Lucy Kalanithi: "Suffering is not a special experience, and that's comforting"

The widow of "When Breath Becomes Air" author Paul Kalanithi talks about grief and joy

By Mary Elizabeth Williams
Published November 5, 2016 8:30AM (EDT)
Lucy Kalanithi
Lucy Kalanithi

It must be difficult to be known in professional circles as, among other things, a widow. Yet Lucy Kalanithi, a clinical assistant professor of medicine at Stanford, has embraced that distinction ever since her husband Paul Kalanithi shared the story of his mortality-facing experience of lung cancer in the beautiful memoir "When Breath Becomes Air." It was Lucy who finished the book and has been sharing their story of love and grief and acceptance ever since.

Kalanithi, who earlier this week appeared at the San Francisco Zen Center in a conversation on "Sickness, Old Age, and Death," spoke to Salon via phone recently on love and loss.

I think we're in a very small club of people who know what it's like to write a book while you're running out of time. I had Stage 4 cancer and got in a clinical trial and was pronounced disease free in three months. But then I got my book deal almost simultaneously with one of my best friends finding out that there was nothing more the doctors could do for her. I know that feeling of wanting to get it all down and get it right and honor the memory and tell someone's story.

So I was speaking at an event this weekend and the first question someone asked was "What good experiences and happy memories do you have from that time of your life?" I thought it was an awesome thing to ask because it starts from a place of understanding that there are happy memories.

It's everything at once. And suffering is not a special experience. It's very very personal and very very universal, and that has been comforting to me.

When you can be present for it, there are so many beautiful payoffs. It's not a place you ever want to go, but if you can go, go into it with your eyes open.

It makes you better able to tolerate the actual suffering part, too.

So what has happened for you over this past year of talking about gratitude and acceptance and pain?

There's the personal version and connecting to people over those experiences and conversations. That's a really unexpected piece of it. I never thought I would be part of sharing something really personal. Especially as a physician, we're supposed to be perfect and present this sort of unblemished self, within the profession and publicly.

That's changing a little bit. Physicians are starting to talk in a real way about our own experiences. There's not as much this idea of detached concern or paternalism. I think the culture of medicine and health care is changing in really good ways. I almost feel part of that as part of what I'm doing. The same taboos that are outside the hospital are inside the hospital, too. Doctors are just as uncomfortable as anybody with death, if not more. Surprising but true.

And we as patients have been very well trained in avoiding our own pain and suffering. We go the doctors hoping they'll say good things. Doctors don't want to give us bad news, and we don't want to hear it.

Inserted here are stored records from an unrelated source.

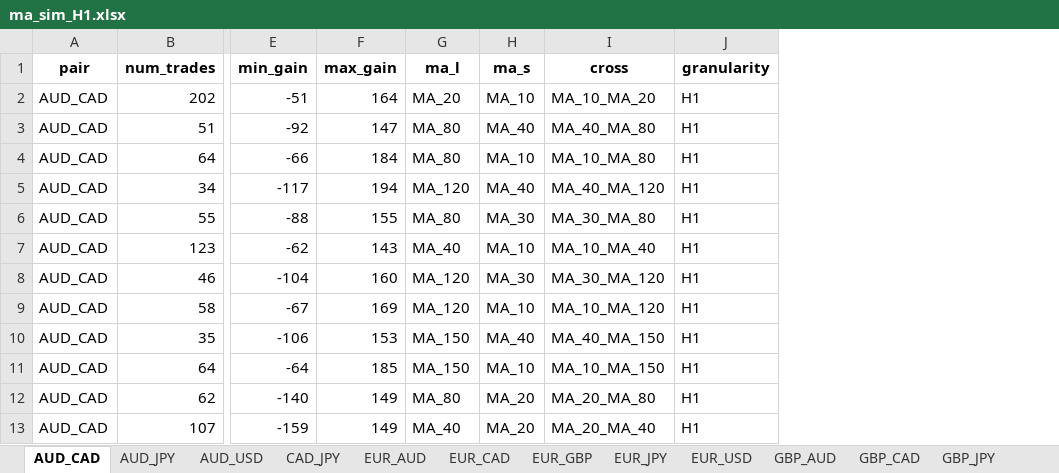
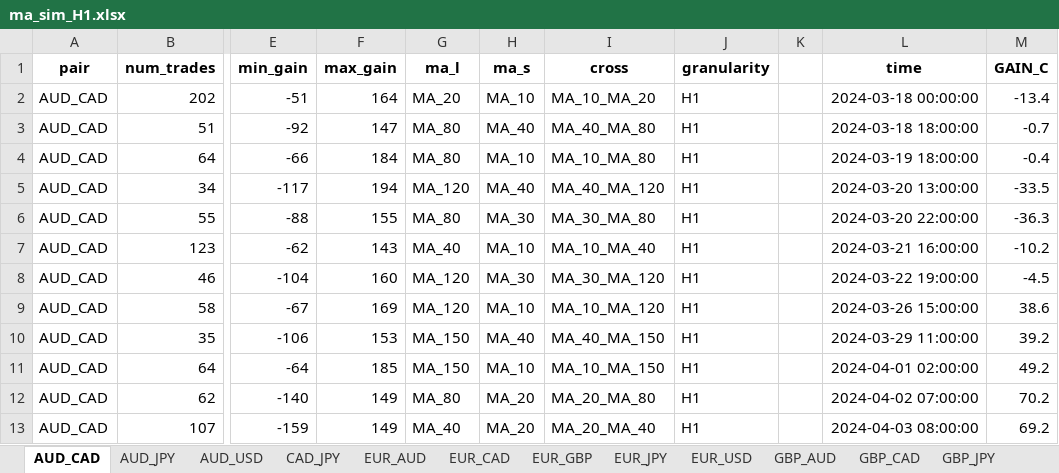
Before and after one commit to mattyapers/ForexTrading, an Excel workbook: simulation/ma_sim_H1.xlsx, sheet AUD_CAD, drawn as a sheet; only a part is shown, gaps mark what is left out; values as stored, in another font and other column widths than the file's, no borders; charts and pictures not drawn; the diff covers the shown part only; the diff names each change by its address in the sheet, - before the commit and + after, or states it on an @@ line.

```diff
--- a/simulation/ma_sim_H1.xlsx (sheet AUD_CAD)
+++ b/simulation/ma_sim_H1.xlsx (sheet AUD_CAD)
+column K, empty
+column L (time), rows 2-13: 2024-03-18 00:00:00 | 2024-03-18 18:00:00 | 2024-03-19 18:00:00 | 2024-03-20 13:00:00 | 2024-03-20 22:00:00 | 2024-03-21 16:00:00 | 2024-03-22 19:00:00 | 2024-03-26 15:00:00 | 2024-03-29 11:00:00 | 2024-04-01 02:00:00 | 2024-04-02 07:00:00 | 2024-04-03 08:00:00
+column M (GAIN_C), rows 2-13: -13.4 | -0.7 | -0.4 | -33.5 | -36.3 | -10.2 | -4.5 | 38.6 | 39.2 | 49.2 | 70.2 | 69.2
```
Also changed, not shown: 186 added rows elsewhere in this sheet, sheet CAD_JPY, sheet USD_JPY, sheet USD_CAD, sheet EUR_CAD, sheet AUD_USD, sheet GBP_CAD, 8 more sheets, charts or pictures, simulation/ma_sim_H4.xlsx, 4 other files.
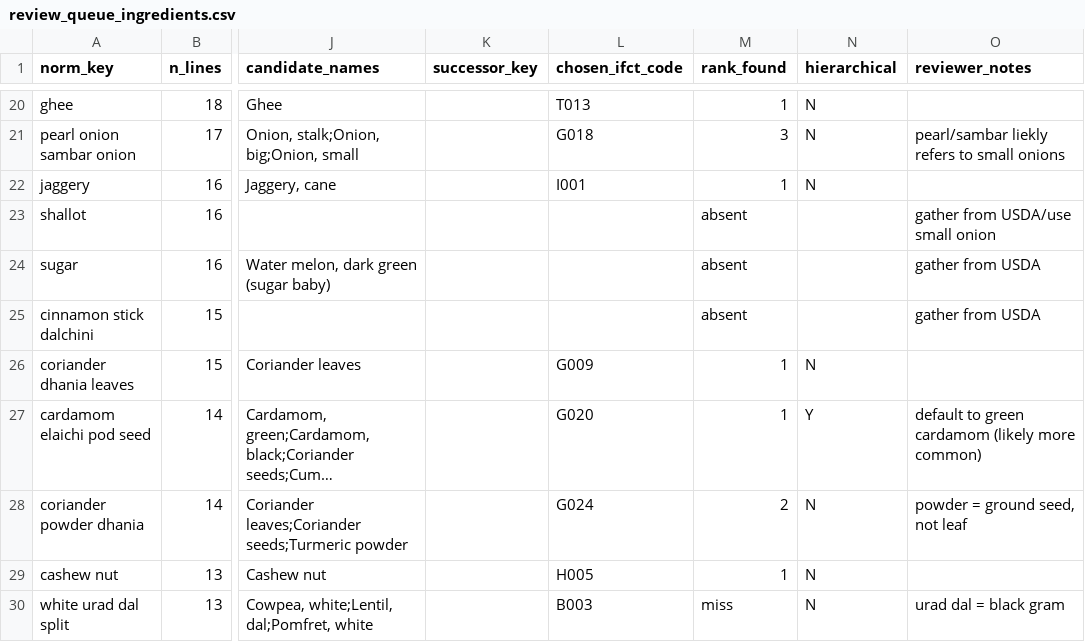
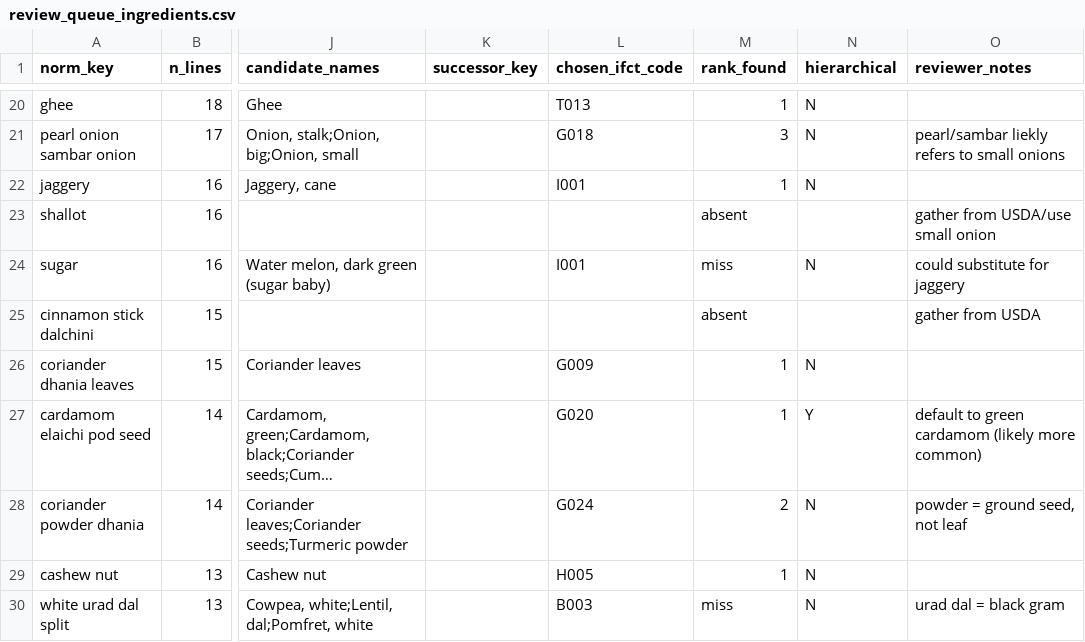
Before and after one commit to samahesh56/MalabarDB, a CSV file: data/review/review_queue_ingredients.csv, drawn as a sheet; only a part is shown, gaps mark what is left out; long unchanged cells end in …; the diff names each change by its address in the sheet, - before the commit and + after, or states it on an @@ line.

```diff
--- a/data/review/review_queue_ingredients.csv
+++ b/data/review/review_queue_ingredients.csv
-L24 (chosen_ifct_code): (empty)
+L24 (chosen_ifct_code): I001
-M24 (rank_found): absent
+M24 (rank_found): miss
-N24 (hierarchical): (empty)
+N24 (hierarchical): N
-O24 (reviewer_notes): gather from USDA
+O24 (reviewer_notes): could substitute for jaggery
```
Also changed, not shown: data/review/review_queue_ingredients.bak.csv, data/review/review_queue_parsing.csv, 10 other files.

I'm giving a talk on TEDMed next month and that's part of it. I think that's so important. I get a lot of calls and emails from people with lung cancer. They call me when they first get diagnosed asking, "Who is the best doctor and what should I be doing and thinking about?" I've found they also call me when they know they're dying. They're like, "How do I navigate this?" There's no obvious blueprint. It's not part of our lexicon.

It makes you realize how much it's needed. What has changed for you in your perspective since you crossed over to this side of the experience?

Some of it has changed and some of it is exactly the same. Being physicians prepared us really well for Paul's illness because we didn't feel angry. He had just seen it so many times, especially when you're a neurosurgeon. The reason you have a job is because people have brain tumors and hemorrhagic strokes and giant car accidents. He was seeing young people dying all the time.

For me, I'm a general internist, so I was practicing primary care for a lot of that time and then doing a fellowship at Stanford thinking about health care value. So I had multiple patients who were terminally ill, whether it was neurologic disability or cancer or whatever. I had had a lot of those conversations.

I worked on a project about stroke, but thought a lot about health care costs. How we think end of life is one of the places in health care in which there's a need to lower costs. But I think there's also a moral case for doing it. Because if it's built to match people's care to their values, theres a really wonderful overlap between the way in which increased communication in health care improves value at every point.

Not to be prescriptive, but I think a lot of times people don't know their options or know how to think about quality over quantity.

I was comfortable witnessing suffering and trying to help people understand tradeoffs and help them understand sometimes you only have bad choices. How do you retain who you are during that period of hard choices? But it was of course reasonably abstract.

Sometimes Paul and I would swap stories or help each other try to manage our own emotions around it, but it was an unbelievably different experience to actually have to tolerate facing your own mortality and facing that grief and loss, that ever-present sadness. And then also the uncertainty is so painful, too.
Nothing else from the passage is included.